Tenants Must Be Open and Operating Continuously. To the extent the original lease does not include an operating covenant, rent relief should be conditioned on tenant’s continuous operation. This provision is especially important (if not necessary) if rent relief takes the form of a percentage of gross sales in lieu of fixed rent.

Include a Right for Landlord to Show the Space. During any period of rent relief, landlord should be allowed to show the premises to other potential tenants. While the existing tenant may object, it seems fair to give landlord the ability to market the space to a prospective tenant who can pay full rent during the period in which tenant is enjoying a gratuitous rent reduction.
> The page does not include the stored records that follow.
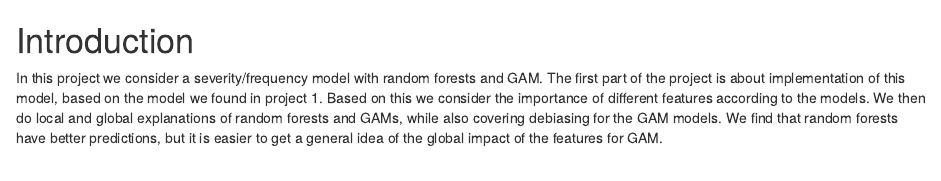
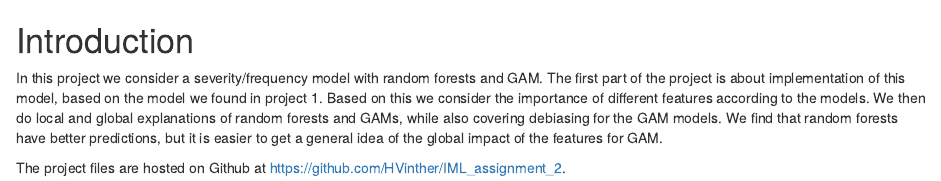
Before and after one commit to HVinther/IML_assignment_2, an R Markdown document (rapport/01-intro.Rmd): the page in a window 1100 px wide, from its top. Rendered offline with R 4.5, knitr and Pandoc, with nearby package versions.

Commit message:
link til github repository

```diff
--- a/rapport/01-intro.Rmd
+++ b/rapport/01-intro.Rmd
@@ -1,4 +1,6 @@
 # Introduction
 In this project we consider a severity/frequency model with random forests and GAM. The first part of the project is about implementation of this model, based on the model we found in project 1. Based on this we consider the importance of different features according to the models. We then do local and global explanations of random forests and GAMs, while also covering debiasing for the GAM models. We find that random forests have better predictions, but it is easier to get a general idea of the global impact of the features for GAM.
 
+The project files are hosted on Github at https://github.com/HVinther/IML_assignment_2.
+
 <!-- Vi vil måske gerne skrive i introduktionen noget om hvordan vi er gået fra ranger til sequential ranger til sequential GAM til debiased GAM, så det giver mening at referere til dem fra starten af. Specifikt skal vi jo have feature importance på vores "final model" -->
```
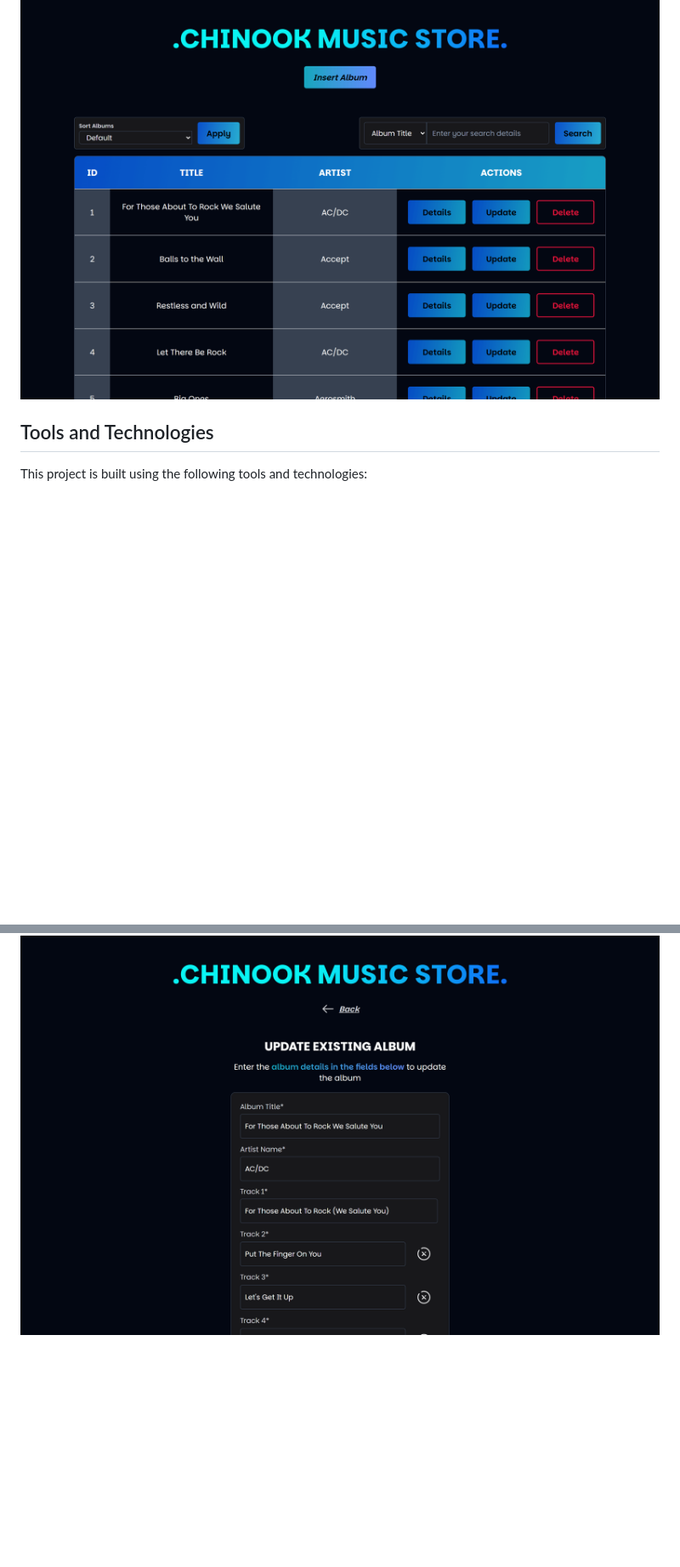
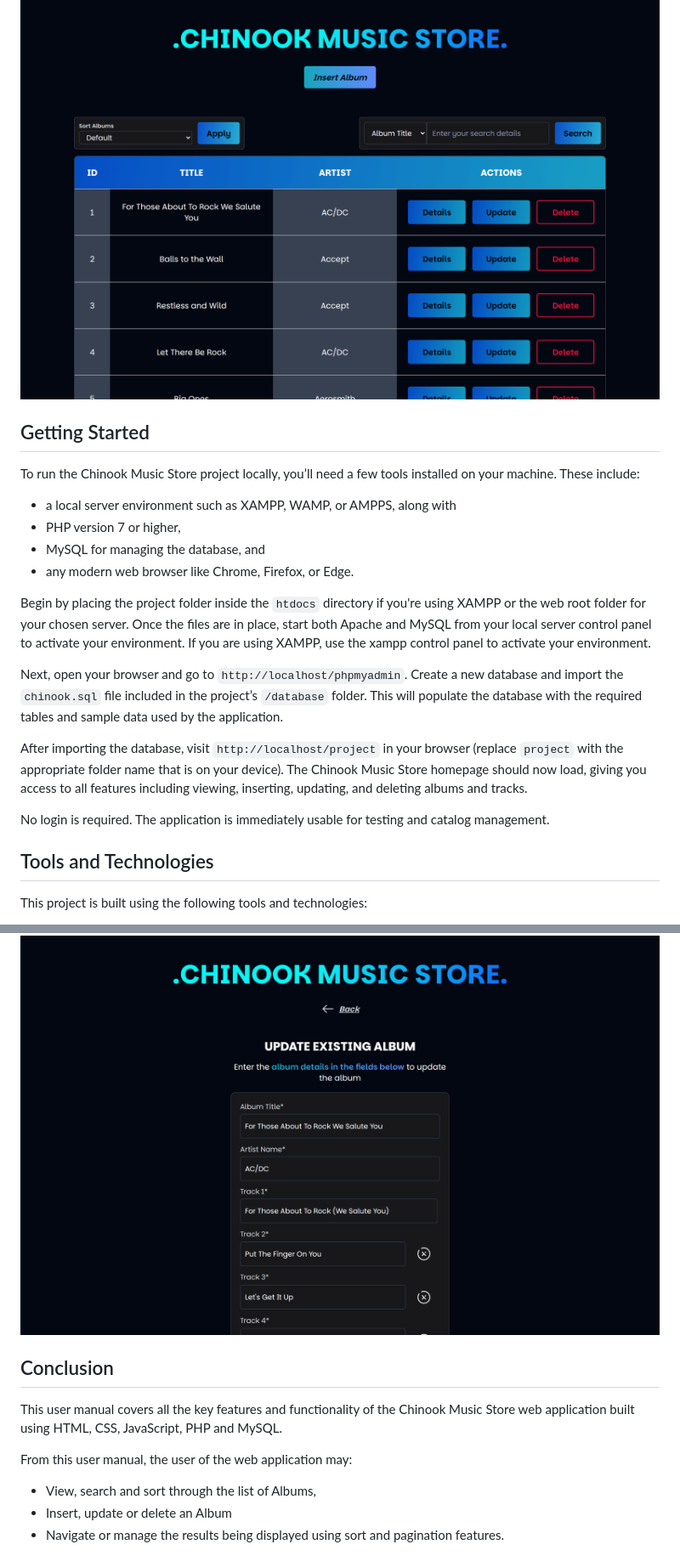
Before and after one commit to Daniel-Ezekiel/chinook-music-store, a Markdown page: README.md, 2 parts joined by grey strips. Shown at 85% size. Rendered like a GitHub page; blank space fills up the shorter version.

Commit message:
chore: readme setup as a user manual completed

```diff
--- a/README.md
+++ b/README.md
@@ -19,6 +21,23 @@
 Welcome to the **Chinook Music Store**. This project is a **Database-driven CRUD application** built to allow the Chinook Music Store administrator or staff to manage the catalog/inventory of the store. The Chinook Database delivers a rich dataset and structure around which this project is built.
 
 ![Preview of the Chinook Music Store](img/doc-images/homepage.png)
+
+## Getting Started
+
+To run the Chinook Music Store project locally, you’ll need a few tools installed on your machine. These include:
+
+- a local server environment such as XAMPP, WAMP, or AMPPS, along with
+- PHP version 7 or higher,
+- MySQL for managing the database, and
+- any modern web browser like Chrome, Firefox, or Edge.
+
+Begin by placing the project folder inside the `htdocs` directory if you're using XAMPP or the web root folder for your chosen server. Once the files are in place, start both Apache and MySQL from your local server control panel to activate your environment. If you are using XAMPP, use the xampp control panel to activate your environment.
+
+Next, open your browser and go to `http://localhost/phpmyadmin`. Create a new database and import the `chinook.sql` file included in the project’s `/database` folder. This will populate the database with the required tables and sample data used by the application.
+
+After importing the database, visit `http://localhost/project` in your browser (replace `project` with the appropriate folder name that is on your device). The Chinook Music Store homepage should now load, giving you access to all features including viewing, inserting, updating, and deleting albums and tracks.
+
+No login is required. The application is immediately usable for testing and catalog management.
 
 ## Tools and Technologies
 
@@ -175,3 +194,13 @@ These details include:
 The user can decide whether to remove some tracks totally or add a new track to the pre-existing tracks. The image below shows how this works when we attempt to update the Album by AC/DC titled "For Those About To Rock We Salute You".
 
 ![Update](img/doc-images/update.png)
+
+## Conclusion
+
+This user manual covers all the key features and functionality of the Chinook Music Store web application built using HTML, CSS, JavaScript, PHP and MySQL.
+
+From this user manual, the user of the web application may:
+
+- View, search and sort through the list of Albums,
+- Insert, update or delete an Album
+- Navigate or manage the results being displayed using sort and pagination features.
```
Also changed, not shown: other parts of README.md (+2 -0 lines).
This right provides landlord with the flexibility to take advantage of new players in the market, thereby preserving landlord’s ability to put the space to its highest and best use.

©Cox, Castle & Nicholson LLP. Reproduction is prohibited without written permission from the publisher. The publisher is not engaged in rendering legal, investment, business or insurance counseling through this publication. No statement is to be construed as legal, investment, business or insurance advice.

 


For more information about this article, or to discuss any retail development or commercial leasing matters, please contact:

Gary Glick at 310.284.2256 or gglick@coxcastle.com  
Scott Grossfeld at 310.284.2247or sgrossfeld@coxcastle.com  
Bob Sykes at 949.260.4640 or rsykes@coxcastle.com  
Scott Brooks at 415.262.5110 or sbrooks@coxcastle.com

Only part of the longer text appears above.